The government takes populist measures to collect votes and then plays truant in performance. Corruption is a creation of the polity. Now this virus has also infected the judiciary—the last remaining pillar of democracy. Political outfits have formed a cartel to protect their vested interests. They have collectively stymied electoral reforms advocated by the Supreme Court. Now an ass can become your boss because of our Parliament's dictate that a politician does not need any educational qualifications.

The man-made inferno at Godhra, the Gujarat carnage and the human lynching at Dulina send shivers down my spine. Widows of 1984 crying for justice even after 18 years of trial bend my head in shame. Saffron's effort to spread to the domain of the other colours in the Tricolour is horrifying.

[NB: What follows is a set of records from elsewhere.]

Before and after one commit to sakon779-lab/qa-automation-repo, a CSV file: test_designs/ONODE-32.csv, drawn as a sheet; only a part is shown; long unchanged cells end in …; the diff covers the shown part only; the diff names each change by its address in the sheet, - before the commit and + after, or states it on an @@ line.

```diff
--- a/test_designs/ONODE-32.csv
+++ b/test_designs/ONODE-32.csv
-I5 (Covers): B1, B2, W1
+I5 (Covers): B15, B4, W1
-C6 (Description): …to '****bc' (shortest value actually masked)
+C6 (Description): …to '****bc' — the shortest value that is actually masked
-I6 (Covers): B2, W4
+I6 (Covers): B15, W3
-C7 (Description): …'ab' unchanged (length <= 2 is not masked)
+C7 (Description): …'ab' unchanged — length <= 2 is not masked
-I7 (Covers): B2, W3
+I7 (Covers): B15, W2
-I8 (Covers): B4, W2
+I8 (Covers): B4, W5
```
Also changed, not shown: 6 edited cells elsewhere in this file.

The agony of the situation is that still the majority is silent. The citizens easily forget the past and pray for a bright future. People have failed to blow the conch against the fraud repeatedly committed on them. The intelligentsia has to shed the cozy cocoons to lead the masses. We have miles to go before we rejoice! Some may call it pessimism but I name it realism.

Dr KULDIP SINGH, Citizens’ Awareness Council, Hoshiarpur

Bus delays

Punjab policemen enjoy a number of benefits and one of these is free travel in Punjab Roadways buses. When in a 52-seater bus there are 10 to 12 free-pass holders, including five to six cops, the PRTC is bound to be in a bad financial health, as it is today. In order to cut down the losses, the PRTC is tactfully disallowing free pass-holders in KM scheme buses and instructions to this effect are written on buses.

But cops invariably board these buses. When the conductor insists on a ticket there is a tiff and quite often the bus is stopped. In such a situation the sufferers are the ticket-holders as such stoppages result in delays.


Right to education

THE right to education will remain a futile exercise unless our primary education system is restructured to suit to Indian needs. The present system, borrowed from the British, aims at testing a child for his/her general knowledge rather than the special skills he/she may possess. It is amazing that a child living in a remote village is made to cram the names of the Presidents of different countries or the history/geography of the country. Our education system will have to be made flexible and Indianised to enthuse the rural masses.

Our children are tested for what they do not know, rather than what they know. What primary education needs is training a child for reading and writing a language, simple arithmetic and special skills which he possesses, rather than making him cram the things which he will automatically learn with time.

We may find the so-called illiterate children who are excellent in music, fine arts, agriculture, sports, craftsmanship, stitching etc. To my mind, a self-sustaining illiterate mechanic is more knowledgeable and educated than a post-graduate who is fit for a clerical job, that too at the mercy of an employer. What we need to concentrate on is to provide education to children at the primary level akin to their skills and needs.

Dr A.K. THUKRAL, Amritsar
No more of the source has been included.